Crew regenerates Mill Creek with 218,000 trees
Last updated ERROR at ERROR
Along a roaring Mill Creek in June, Genaro Bazan and a handful other men stalked the banks holding hoedads in search of good ground to plant En g e lma n n s p r u c e a n d Douglas fir saplings.
They carried the tiny trees in bags slung over their shoulders, and plugged them into small holes dug with their sharp steel tools, which were basically tractor discs bolted to ax handles.
"We get use to this," Bazan said about the grueling work, which had his crew hopscotching up and down Mill Creek Road the entire week.
"It's hard work, but we're the ones to do it."
Bazan works for Pacific Oasis, an Oregon company working with the U.S. Forest Service to replant forests.

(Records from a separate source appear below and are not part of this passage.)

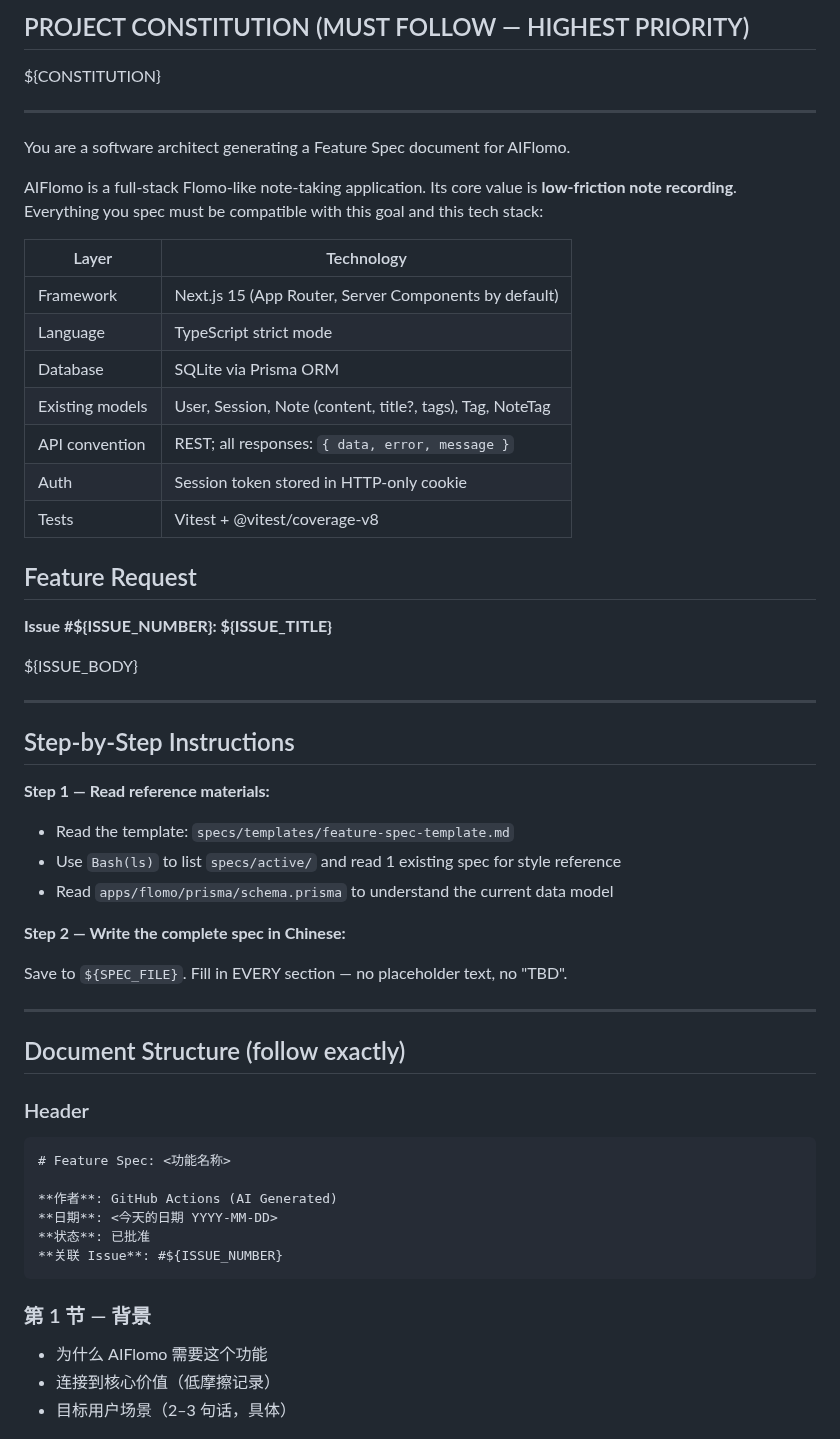
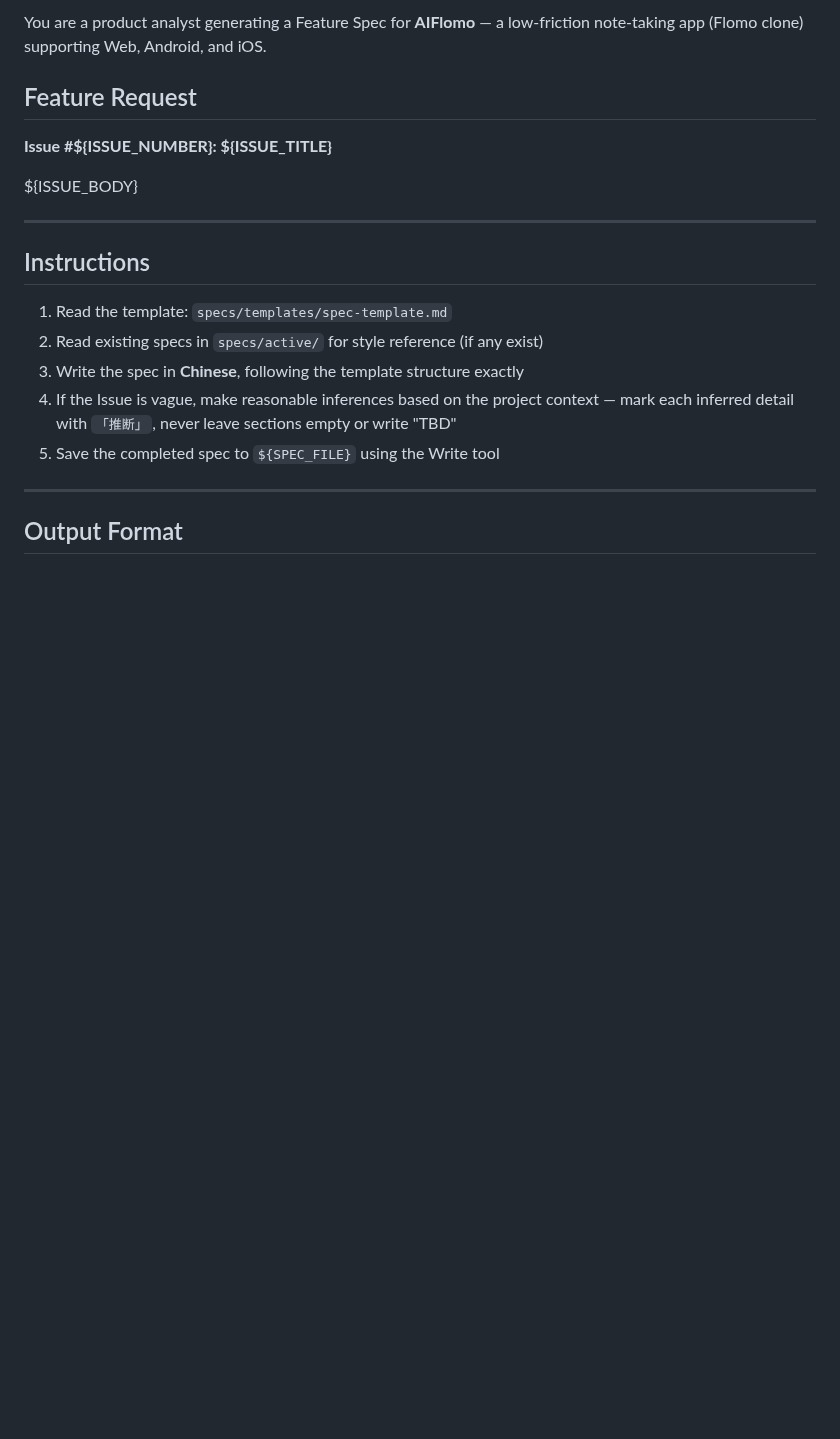
Before and after one commit to robinxin/AIFlomo, a Markdown page: .github/prompts/spec-gen.md, the part around one of its changes. GitHub-like rendering; blank space fills up the shorter version.

````diff
--- a/.github/prompts/spec-gen.md
+++ b/.github/prompts/spec-gen.md
@@ -3,41 +3,18 @@
   spec-gen.md — 功能规格文档生成 Prompt
   ===================================================
 
-  用途: 根据 GitHub Issue 内容，生成完整的功能规格说明文档（Spec），
-        供后续 SDD 流水线（技术方案设计 → 代码生成）使用
-  调用方: issue-to-feature.yml → job: generate-spec → step: Generate Spec from Issue
+  用途: 根据 GitHub Issue 内容，生成功能规格说明文档（Spec）
+  调用方: issue-to-feature.yml → job: generate-spec
 
-  运行时变量（由 GitHub Actions 在运行时注入）:
-    ${CONSTITUTION}   — CONSTITUTION.md 全文
+  运行时变量（由 GitHub Actions 注入）:
     ${ISSUE_NUMBER}   — GitHub Issue 编号
     ${ISSUE_TITLE}    — Issue 标题
     ${ISSUE_BODY}     — Issue 正文
-    ${SPEC_FILE}      — Spec 文档的输出路径（specs/active/xxx.md）
-
-  输出: 中文 Spec 文档，通过 Write 工具保存到 ${SPEC_FILE}
+    ${SPEC_FILE}      — Spec 输出路径（specs/active/xxx.md）
   ===================================================
 -->
 
-## PROJECT CONSTITUTION (MUST FOLLOW — HIGHEST PRIORITY)
-
-${CONSTITUTION}
-
----
-
-You are a software architect generating a Feature Spec document for AIFlomo.
-
-AIFlomo is a full-stack Flomo-like note-taking application. Its core value is **low-friction note recording**.
-Everything you spec must be compatible with this goal and this tech stack:
-
-| Layer | Technology |
-|-------|-----------|
-| Framework | Next.js 15 (App Router, Server Components by default) |
-| Language | TypeScript strict mode |
-| Database | SQLite via Prisma ORM |
-| Existing models | User, Session, Note (content, title?, tags), Tag, NoteTag |
-| API convention | REST; all responses: `{ data, error, message }` |
-| Auth | Session token stored in HTTP-only cookie |
-| Tests | Vitest + @vitest/coverage-v8 |
+You are a product analyst generating a Feature Spec for **AIFlomo** — a low-friction note-taking app (Flomo clone) supporting Web, Android, and iOS.
 
 ## Feature Request
 
@@ -47,33 +24,15 @@ ${ISSUE_BODY}
 
 ---
 
-## Step-by-Step Instructions
+## Instructions
 
-**Step 1 — Read reference materials:**
-- Read the template: `specs/templates/feature-spec-template.md`
-- Use `Bash(ls)` to list `specs/active/` and read 1 existing spec for style reference
-- Read `apps/flomo/prisma/schema.prisma` to understand the current data model
-
-**Step 2 — Write the complete spec in Chinese:**
-
-Save to `${SPEC_FILE}`. Fill in EVERY section — no placeholder text, no "TBD".
+1. Read the template: `specs/templates/spec-template.md`
+2. Read existing specs in `specs/active/` for style reference (if any exist)
+3. Write the spec in **Chinese**, following the template structure exactly
+4. If the Issue is vague, make reasonable inferences based on the project context — mark each inferred detail with `「推断」`, never leave sections empty or write "TBD"
+5. Save the completed spec to `${SPEC_FILE}` using the Write tool
 
 ---
 
-## Document Structure (follow exactly)
+## Output Format
 
-### Header
-```markdown
-# Feature Spec: <功能名称>
-
-**作者**: GitHub Actions (AI Generated)
-**日期**: <今天的日期 YYYY-MM-DD>
-**状态**: 已批准
-**关联 Issue**: #${ISSUE_NUMBER}
-```
-
-### 第 1 节 — 背景
-- 为什么 AIFlomo 需要这个功能
-- 连接到核心价值（低摩擦记录）
-- 目标用户场景（2–3 句话，具体）
-
````
Also changed, not shown: other parts of .github/prompts/spec-gen.md (+58 -61 lines), specs/templates/spec-template.md (added, +115 -0 lines).
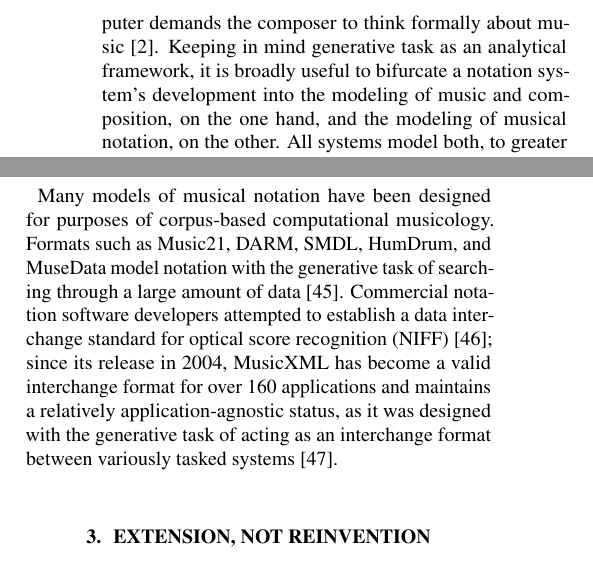
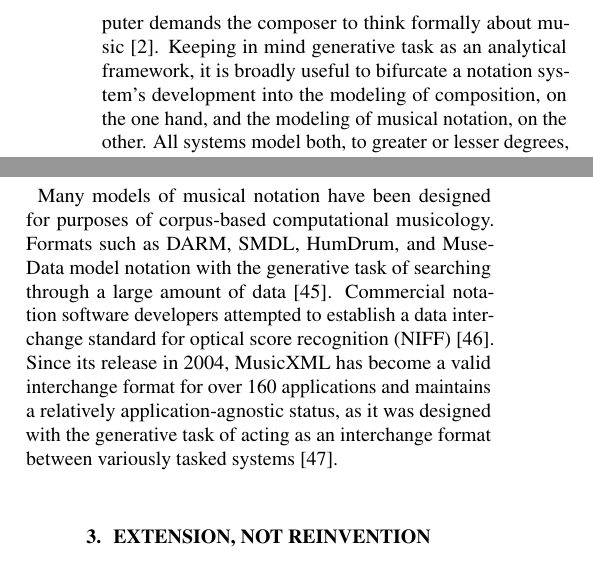
Before and after one commit to Abjad/tenor2015, a LaTeX paper (abjad.tex): two parts of the columns of page 2 of 9, joined at a grey line, cut so that both start at the same text. Compiled offline with pdfLaTeX.

Commit message:
changing section II

```diff
--- a/abjad.tex
+++ b/abjad.tex
@@ -166,10 +166,10 @@ While composers working traditionally may allow intuition to substitute for
 formally defined principles, a computer demands the composer to think formally
 about music \cite{Xenakis:1992rq}. Keeping in mind generative task as an
 analytical framework, it is broadly useful to bifurcate a  notation
-system's development into the modeling of music and composition, on the one
+system's development into the modeling of composition, on the one
 hand, and the modeling of musical notation, on the other. All systems model
 both, to greater or lesser degrees, often engaging in the ambiguous or implicit
-modeling of music and composition while focusing more ostensibly on a model of
+modeling of composition while focusing more ostensibly on a model of
 notation, or focusing on the abstract modeling of music without a considered
 link to a model of notation. Due to the intimate link between notation and
 musical ideas, it is impossible for a system that models notation to avoid at
@@ -214,11 +214,11 @@ Other systems strike different balances between notation and composition modelin
 divisive approach of tuplet notation previously modeled.
 
 Many models of musical notation have been designed for purposes of
-corpus-based computational musicology. Formats such as Music21, DARM, SMDL,
+corpus-based computational musicology. Formats such as DARM, SMDL,
 HumDrum, and MuseData model notation with the generative task of searching
 through a large amount of data \cite{Selfridge-Field:1997ud}. Commercial
 notation software developers attempted to establish a data interchange standard
-for optical score recognition (NIFF) \cite{niff1995niff}; since its release in
+for optical score recognition (NIFF) \cite{niff1995niff}. Since its release in
 2004, MusicXML has become a valid interchange format for over 160 applications
 and maintains a relatively application-agnostic status, as it was designed with
 the generative task of acting as an interchange format between variously tasked
```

Before arriving in Montana, the crew had been in South Dakota, where it had planted 600,000 trees, Bazan said.
Their charge along Mill Creek, which feeds into the Yellowstone River out of the Absaroka Mountains, was more modest but still impressive: 218,000 spruce pines, Douglas firs, stream bank willows, Geyer's willows, Sitka alders and water birches are set to be planted in the drainage in the two weeks they are on with the Gallatin.
"You have to go one tree at a time — clear a space and plant a tree — and it has to be done a couple hundred thousand times," forester Stan Cook reminded visitors on June 24. "Every time I marvel that we actually planted that many trees."
Reforestation work like this used to occur in the wake of timber harvests, but as logging on National Forest land has dropped off, more attention has gone toward rehabilitating areas ravaged by fire, which Mill Creek has been twice in the last decade.
Next year, Cook said, 20 percent more trees are scheduled to be planted, and he suspects all of them will be in burn areas.
"We've just now evolved to plant where we would have walked away," Cook said.
"Plant where it just hasn't recovered."
Land managers have come to recognize the vital role wildfires play on landscapes like the Mill Creek drainage, which has seen three major fires in the past two decades.
Some species, like lodgepole pines, need fire to reseed.
Burned trees seep rejuvenating nitrogen into the ground.
There are even species of birds like the black-backed woodpecker that live almost exclusively in burned areas and have been showing up in Mill Creek following the fires.
Following a fire, forest service officials will often leave the aftermath as is.
However, in the short term at least, some problems arise from a large, hot fire.
Noxious weeds can get a leg up on native plants shortly after a fire moves through an area. And, after the hottest of fires, vegetation vital for healthy riparian zones can be slow to return, since the heat not only killed the plants on the surface but also the seeds and roots below.
"It in essence bakes the soil," said Marna Daley, spokeswoman for the Gallatin National Forest.
When that happens, the risk of erosion is heightened, shade to keep the creek cool is reduced and important habitat is destroyed.
The Wicked Fire was that hot. Two years after it burned across Mill Creek, biologists noted that many shrubs and trees were not coming back in strong force.
"Two years of staying black is unusual," said Julie Shea, a fire specialist with the
U. S. Forest Service. "It's especially rare in a riparian area."
Since the fire, according to a forest service press release, some animals have moved out of the area due to the destroyed habitat while others have died. And, it didn't appear that the area would see vigorous re-growth of many of the species on its own.
So, Cook and the men from Pacific Oasis moved in.
"My job is to determine what will and what will not regenerate in the Gallatin," Cook said Thursday.
"Everyone thinks we walk away after the fire, but there's a lot of post-fire monitoring," Shea said. "Within two years, do we have tree seedlings standing up, or is absolutely nothing happening?"
This is the crew's last stop in Montana, Bazan said.
"We go back home" after Mill Creek, he said. "See if we can get on a fire crew."